You have to be tiny.

Everything seems more adorable miniaturized. Babies’ toes are just delightful. The adult version is, well, not so much. Ferocious creatures like lions, bears and dinosaurs are endearing when we imagine them to be just three inches high. Even the tiny robots in Transformers drew a couple of “aww”s from the audience (despite the fact that they were shooting at people).

Likewise, in writing, there seems to be a growing interest in shorter and shorter stories. We’ve always had novels, novellas, and short stories; we’re even able to compress our thoughts into pieces of flash fiction. But today, the expansion of the internet has allowed writers to have more control over their weblogs and web magazines, to make their pieces more widely read, reviving an interest in extremely short stories that would take web-surfers only a few hundred seconds to finish. Mostly known as micro-fiction (or tiny stories, tiny fiction, little stories, very short stories, and possibly even extremely-ultrally-superduperly-mega-short-stories) these pieces are usually just a couple hundred words, and they are definitely just delightful. Read the rest of this entry »

David, the mascot of the 2010 Festival
Sadly, the Los Angeles Times Festival of Books will not be held at UCLA, or at least not for the year of 2011. Instead, the Los Angeles Times and USC have negotiated and come to an agreement that USC will host the massive book fair that in the past has completely taken over the UCLA campus. The L.A. Times cites its move to USC as a means to become bigger and better.

The move to USC will supposedly allow more to experience at the festival as well as greater public access due to USC’s centrality and proximity to public transportation. The UCLA Newsroom stated that while UCLA is disappointed that the Festival of Books will be located elsewhere, it is not surprised. In negotiations, the Times wanted to increase profits and reduce costs which would require more subsidization on UCLA’s part, subsidization that UCLA cannot provide at this point in time.

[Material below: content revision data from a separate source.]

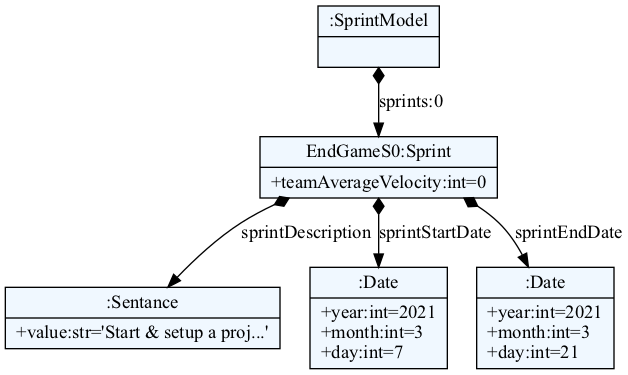
Above: examples/sprintOne.dot.png in vlaksi/JSZD-Proj (Graphviz), before the change. Its source is kept beside it as examples/sprintOne.dot.
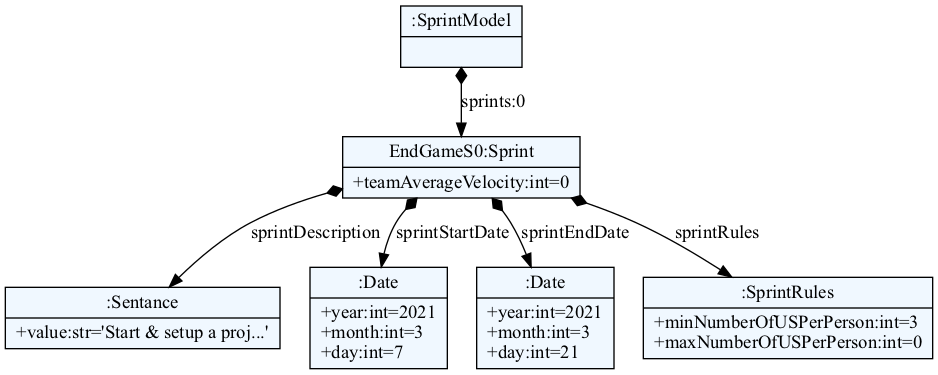
The same file after the commit.

Commit message:
test[grammar]: tried sprint rules

Change to the diagram source:
```diff
@@ -10,14 +10,16 @@
     edge[dir=black,arrowtail=empty]
 
 
-4319065616 -> 4319066048 [label="sprints:0" arrowtail=diamond dir=both]
-4319066048 -> 4319066144 [label="sprintDescription" arrowtail=diamond dir=both]
-4319066144[label="{:Sentance|+value:str='Start & setup a proj...'\l}"]
-4319066048 -> 4319066240 [label="sprintStartDate" arrowtail=diamond dir=both]
-4319066240[label="{:Date|+year:int=2021\l+month:int=3\l+day:int=7\l}"]
-4319066048 -> 4319066288 [label="sprintEndDate" arrowtail=diamond dir=both]
-4319066288[label="{:Date|+year:int=2021\l+month:int=3\l+day:int=21\l}"]
-4319066048[label="{EndGameS0:Sprint|+teamAverageVelocity:int=0\l}"]
-4319065616[label="{:SprintModel|}"]
+4392854912 -> 4392855968 [label="sprints:0" arrowtail=diamond dir=both]
+4392855968 -> 4392856064 [label="sprintDescription" arrowtail=diamond dir=both]
+4392856064[label="{:Sentance|+value:str='Start & setup a proj...'\l}"]
+4392855968 -> 4392856160 [label="sprintStartDate" arrowtail=diamond dir=both]
+4392856160[label="{:Date|+year:int=2021\l+month:int=3\l+day:int=7\l}"]
+4392855968 -> 4392856208 [label="sprintEndDate" arrowtail=diamond dir=both]
+4392856208[label="{:Date|+year:int=2021\l+month:int=3\l+day:int=21\l}"]
+4392855968 -> 4392856256 [label="sprintRules" arrowtail=diamond dir=both]
+4392856256[label="{:SprintRules|+minNumberOfUSPerPerson:int=3\l+maxNumberOfUSPerPerson:int=0\l}"]
+4392855968[label="{EndGameS0:Sprint|+teamAverageVelocity:int=0\l}"]
+4392854912[label="{:SprintModel|}"]
 
 }
```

For UCLA students, the move of the Festival of Books is a hard loss. The Festival of Books was a springtime tradition, a weekend for students to walk onto campus and instead of going to class or a club, to see a panel of their favorite author or to find some new exciting treasure to read. It was a weekend to forget about classes for the day and enjoy the pleasures of books without having to travel. The Festival of Books was like a literary circus coming into our very home. It will be sorely missed by the students.

The rows of books
As a second-year, I only had the chance to experience the fair once. My friends had told me about it and I was excited for its arrival. It exceeded my expectations. Rows upon rows of books covered the campus. As I walked around I could hear through speakers a famous celebrity like Sarah Silverman talking or I would happen across a poetry reading that would make me pause and reflect.  It’s unfortunate that the classes following mine will not get to share in this experience.

Even though it will be at USC, thirty minutes across town from UCLA, I will still consider attending the festival. I think many people will as well. USC and UCLA may be rivals, but when it comes to the literary world, we can put that aside for a good book.

The L. A. Times Festival of Books will be from April 30th to May 1st.